This all points to increasingly sedentary, urban lifestyles with a declining level of interaction with nature and the countryside, and by extension, with food and farming. Most children's contact with food is entirely at the supermarket or restaurant end of the chain and this shows up in their level of ignorance about food production, as the following results show:
- 43% thought that horses were used in crop production
- 1 in 4 thought that lawnmowers were used in the harvest, with a further 18% being unsure
- 14% thought that bulldozers were used to harvest crops
- 1 in 5 don't know potatoes grow under the ground
- 53% think bananas are cultivated in this country
- 15% think lamb isn't produced in Britain
- Only half know that pumpkins grow out of the ground
This ignorance extends even to famous national food icons and knowledge of their origins:
- Over a third didn't know pork pies originate from Melton Mowbray (only 11% of Leicestershire children knew the answer)
- 1 in 4 don't know pasties come from Cornwall
- Only 1 in 5 knew hotpot was from Lancashire (even 13% of Northwest children thought it was from London)
- 20% of children in the Southwest believe that Cheddar originates from the Midlands
However, the ray of light that we must all cling onto is that we mustn't mistake this ignorance for apathy. There is real genuine interest from children to know more about their food, with over half of all children caring where it comes from, with children in the Southeast and East Midlands being particularly concerned. What's interesting is their reasoning:
- 52% want to know where it's been before they eat it
- 45% are concerned to know because it helps them decide whether it's healthy or not
- 43% want to be sure that animals have been well treated, this rises to 51% amongst 12-13 year olds
- 31% don't trust food from a factory, or that has been over-processed, this rises to 43% amongst 12-13 year olds
- 27% want to support people working in the countryside
- 22% want to eat food from near where they live
I'm certain that if we were to compare these results with the adult population, we would find that there is a much greater level of concern amongst children. Perhaps their idealism is yet to be eroded by the realities of having to make ends meet, running a household or the temptations of a BOGOF, but for now it gives me great cause for hope that we have something to work with.

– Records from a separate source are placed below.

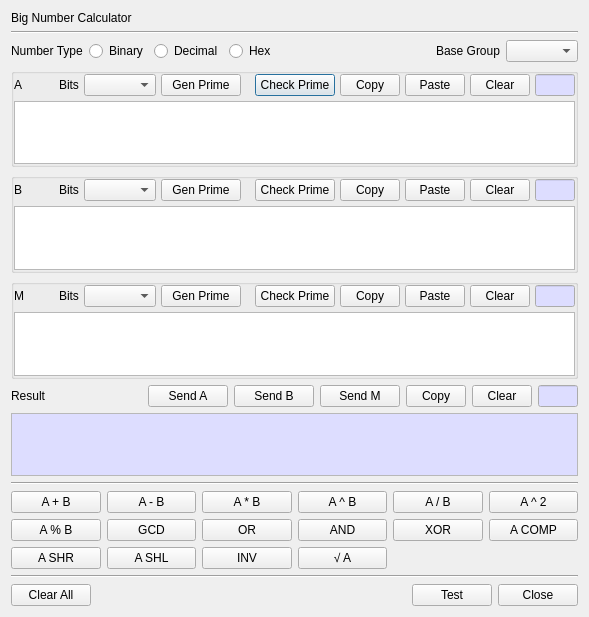
Before: the Qt Designer form BerEditor/bn_calc_dlg.ui in jykim74/BerEditor, drawn with Qt 5.
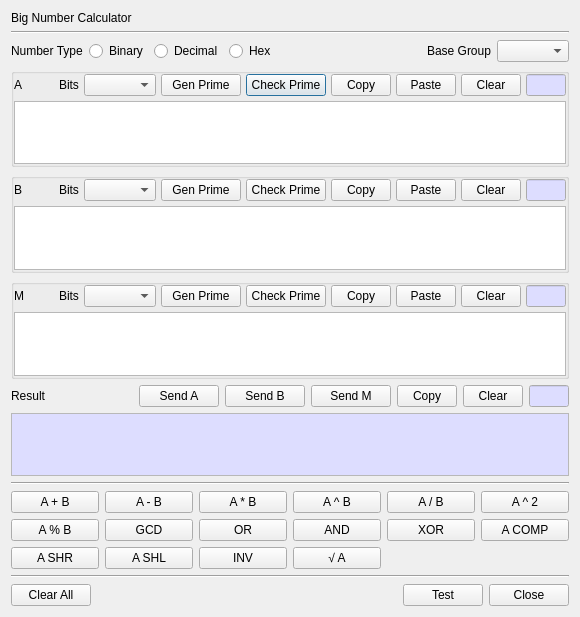
After: the same form once the commit is applied.

```diff
--- a/BerEditor/bn_calc_dlg.ui
+++ b/BerEditor/bn_calc_dlg.ui
@@ -6,7 +6,7 @@
    <rect>
     <x>0</x>
     <y>0</y>
-    <width>589</width>
+    <width>575</width>
     <height>617</height>
    </rect>
   </property>
```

That's why I'm so motivated to do something about it. I was at a local primary school giving a talk this morning and I was struck by the level of interest from children. What also amazed me was the lack of awareness that the adults had of the children's level of knowledge. The whole event has acted as a catalyst for the school to do something about it, and I fully expect an army of children, parents and teachers invading my farm on Open Farm Sunday on 1st June. I hope readers will think about open their farm gate too, or help a neighbour that already is, to do their bit too.
The evidence now clearly demonstrates that simple first-hand experiences such as visiting a farm, growing plants or cooking a meal are by far and away the most effective way of changing children's relationship with food. For example:
- Almost two thirds of children who regularly visit the countryside care where their food comes from, compared with 60% of those who don't who 'aren't bovvered'.
- Actually seeing food being grown creates 'visual reinforcement', which increases children's nutritional knowledge by 22%
- Furthermore, it increases their positive food preferences, making children much more likely to try broccoli (+20%), mangetout (+31%), courgette (+30%) and carrots (+9%)
- These food preferences even extend to foods which they don't see produced, indicating that exposure to outdoor agriculture has a general improvement effect on children's food choices
With such willing students and with such an opportunity to inform and influence the attitudes of the next generation of consumers, now is the time if ever there was one for joining together to rescue this generation of 'Concrete Kids'.